"It's not going to make a big difference in the short term but we're on the right path and we're moving forward quicker then what we hoped.
"If we get stage one working, and there are still no cases that will allow us to move to stage two and three which will make the difference.
"The fact that Scott Morrison has announced that he will have the economy up and running again by July gives us some confidence that things should start to happen very quickly."
From 11.59pm, Friday May 15, the following will be allowed throughout the state:
Gatherings of a maximum of 10 people together in a public space
Dining at restaurants, pubs, clubs, RSLs and cafes for a maximum of ten patrons at one time as part of a gradual reopening (no bars or gaming)
Recreational travel of a radius of up to 150km from your home for day trips
Some beauty therapies and nail salons for up to ten people at one time
Re-opening of libraries, playgrounds, skate parks and outdoor gyms (maximum ten people at a time)
Wedding guests of ten people and funeral attendees of 20
Open homes and auctions with a maximum of ten people at one time
Re-opening public pools and lagoons, with a maximum of ten people at a time.
In addition, for Outback Queensland, whether there have been no COVID cases, two special concessions have been made:
Dining in at pubs and cafes will be up to 20 for locals only, reflecting the important role these venues play in connecting small outback communities; and
Recreational travel of a radius of up to 500mk reflecting the long distances in the Outback.
Mr Garvie is hoping that the trend of relaxing restrictions for regional areas earlier then the rest of the state will continue.
"The information we received is that they wouldn't look at regional towns differently but rather the state as a whole," he said.
"And obviously the message that regional towns should be treated differently has gotten through and they're looking at us in a different light which is definitely really positive."

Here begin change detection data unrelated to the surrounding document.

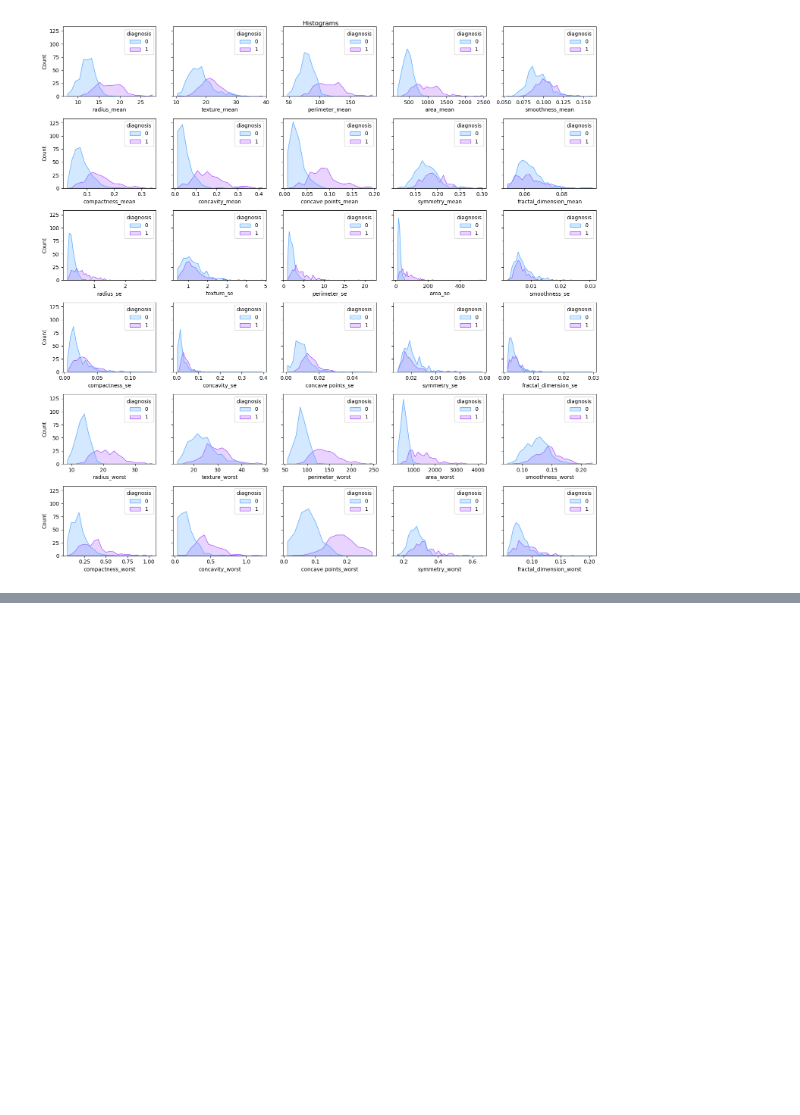
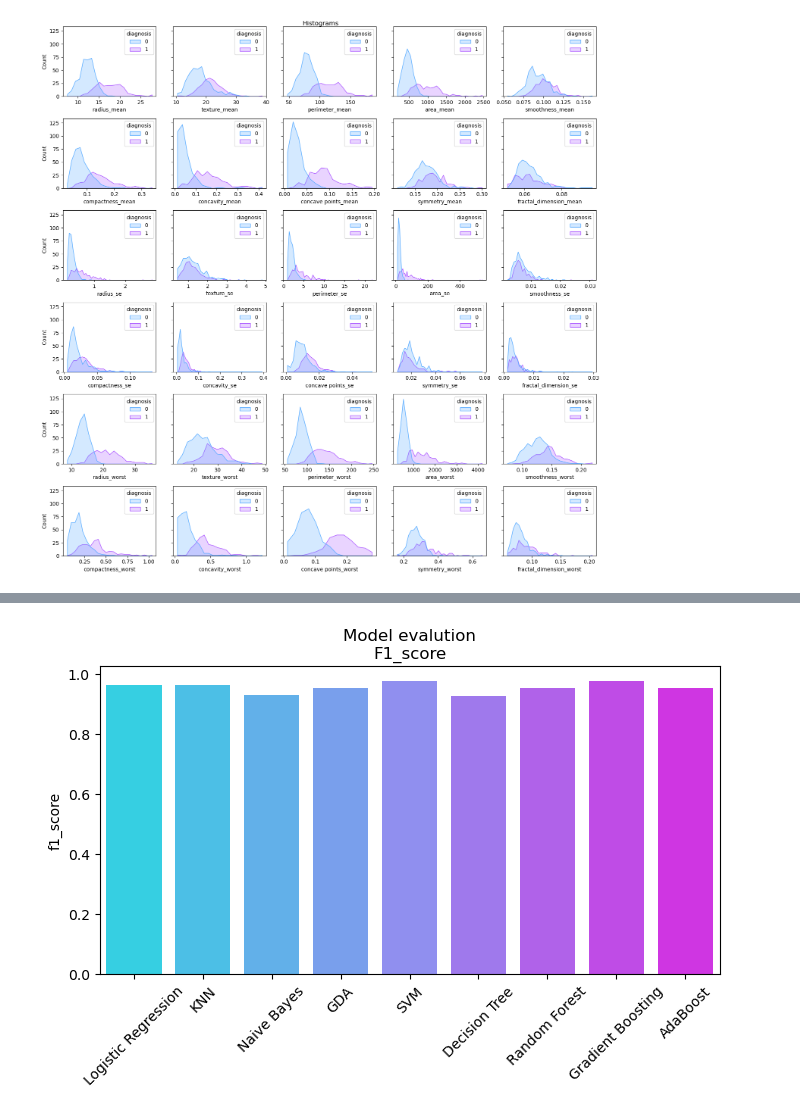
Before and after one commit to alecfilios/Binary-Classification-Breast-Cancer-Prediction, a Jupyter notebook: Binary-Classification-Prediction-for-type-of-Breast-Cancer.ipynb, the cells around one changed output, grey strips where cells are left out. Cells and saved outputs as stored; diff of their text form; code cells hidden in the pictures; blank space fills up the shorter version.

```diff
--- a/Binary-Classification-Prediction-for-type-of-Breast-Cancer.ipynb
+++ b/Binary-Classification-Prediction-for-type-of-Breast-Cancer.ipynb
@@ -412,0 +741,4 @@ results.style.background_gradient(cmap = sb.color_palette("cool", as_cmap=True))
+# %%
+makeBarPlot('f1_score')
+# %% [output]
+[figure, added]
```
Also changed, not shown: parts of 80 cells of this notebook.
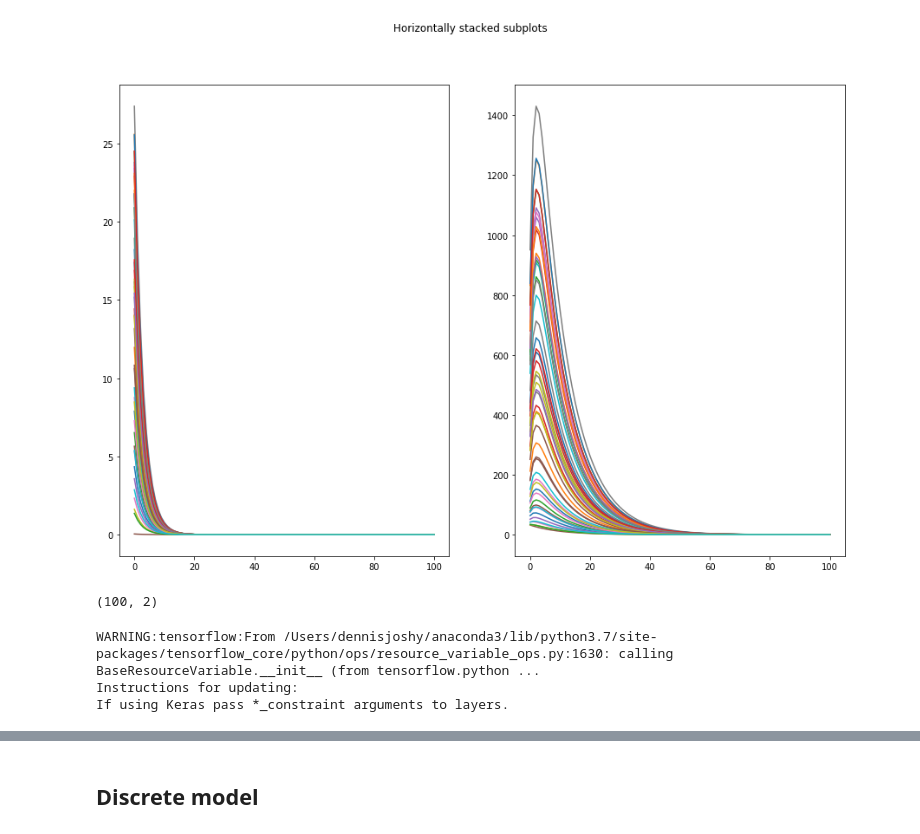
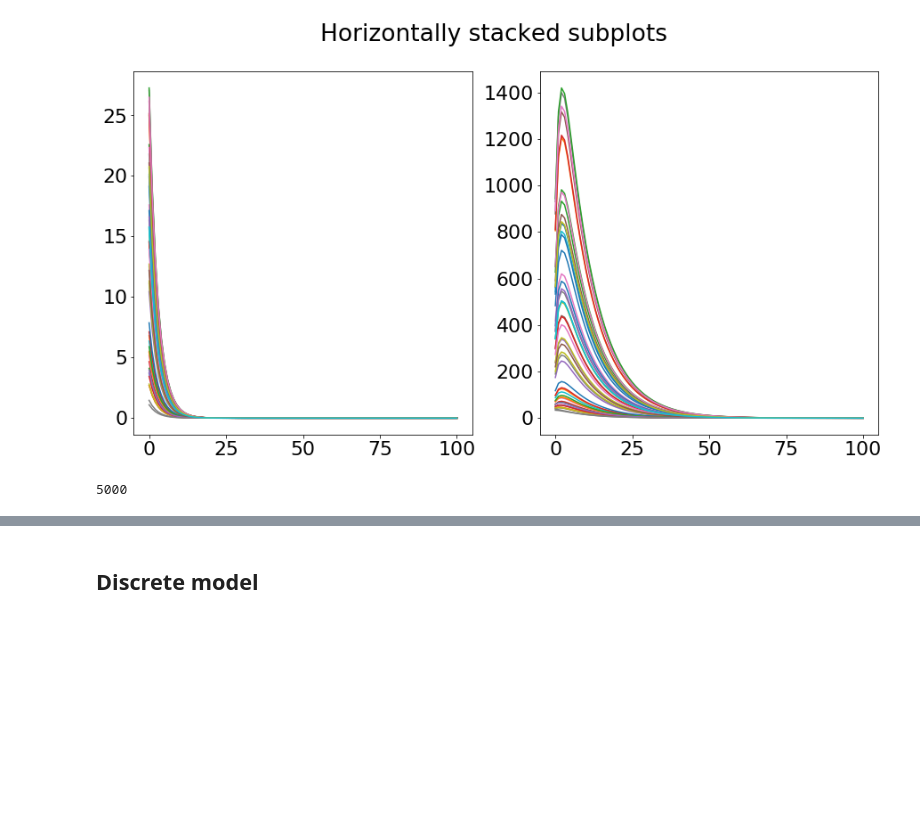
Before and after one commit to dmj6288/TunnelDMD, a Jupyter notebook: TunnelDMD_CFS_control.ipynb, the cells around one changed output, grey strips where cells are left out. Cells and saved outputs as stored; diff of their text form; code cells hidden in the pictures; blank space fills up the shorter version.

```diff
--- a/TunnelDMD_CFS_control.ipynb
+++ b/TunnelDMD_CFS_control.ipynb
@@ -35,29 +35,38 @@ for i in range(0, num_ics):
 # %%
 T = 100
+matplotlib.rcParams.update({'font.size': 22})
+
 t = np.linspace(0, T, T+1)
-fig, (ax1, ax2) = plt.subplots(1, 2, figsize=(15,10))
+fig, (ax1, ax2) = plt.subplots(1, 2, figsize=(15,7.5))
 fig.suptitle('Horizontally stacked subplots')
+count = 0
 for ic in ICs:
     x = np.array([ic[0], ic[1]])
     sol = []
     for i in range(0, T+1):
         y = model(x)
         x = y
         sol.append(x)
-    Xp_data = sol[0:-1]
-    Xf_data = sol[1:]
+    if not count:
+        Xp_data = np.array(sol[0:-1]).T
+        Xf_data = np.array(sol[1:]).T
+    else:
+        #print("exec")
+        Xp_data = np.hstack([Xp_data, np.array(sol[0:-1]).T])
+        Xf_data = np.hstack([Xf_data, np.array(sol[1:]).T])
     ax1.plot(t, np.array(sol).T[0])
     ax2.plot(t, np.array(sol).T[1])
+    count+=1
 # %% [output]
-[figure, old version]
+[figure, new version]
-# %%
-np.array(Xp_data).shape
-# %% [output]
-(100, 2)
+# %%
+Xf_data.shape[1]
+# %% [output]
+5000
 # %%
-Xp=tf.compat.v1.placeholder(tf.compat.v1.double, shape = (2, len(Xp_data)))
+Xp=tf.compat.v1.placeholder(tf.compat.v1.double, shape = (2, Xp_data.shape[1]))
 
-Xf=tf.compat.v1.placeholder(tf.compat.v1.double, shape = (2, len(Xp_data)))
+Xf=tf.compat.v1.placeholder(tf.compat.v1.double, shape = (2, Xf_data.shape[1]))
 
 #n = tf.compat.v1.Variable(np.random.randn(), name = 'n', dtype = tf.double)
 #n1 = tf.compat.v1.get_variable('n1',
@@ -80,10 +89,6 @@ Kx = tf.Variable(tf.compat.v1.truncated_normal((3, 3), mean=0.0,stddev=0.1,dtype
 
 #Kx = tf.concat([Kx, last_col], axis=1)
 #print(Kx)
-# %% [output]
-WARNING:tensorflow:From /Users/dennisjoshy/anaconda3/lib/python3.7/site-packages/tensorflow_core/python/ops/resource_variable_ops.py:1630: calling BaseResourceVariable.__init__ (from tensorflow.python ...
-Instructions for updating:
-If using Keras pass *_constraint arguments to layers.
 # %%
 R2 = (1 - tf.divide(tf.math.reduce_sum(tf.math.square(tf.concat([Xf, [Xf[0]**n1]], axis = 0) - tf.math.reduce_mean(tf.concat([Xf, [Xf[0]**n1]], axis = 0), axis=0))), tf.math.reduce_sum(tf.math.square(tf.concat([Xf, [Xf[0]**n1]], axis = 0) - tf.matmul(Kx, tf.concat([Xf, [Xf[0]**n1]], axis = 0)))))) * 100
 # %%
```
Also changed, not shown: parts of 9 cells of this notebook, 11 other files.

Mr Garvie said while they have only managed to keep on around ten of their staff out of the 45, stage three of the rollout which would allow pubs to open and gatherings up to 100 people could see 20 more staff members rehired.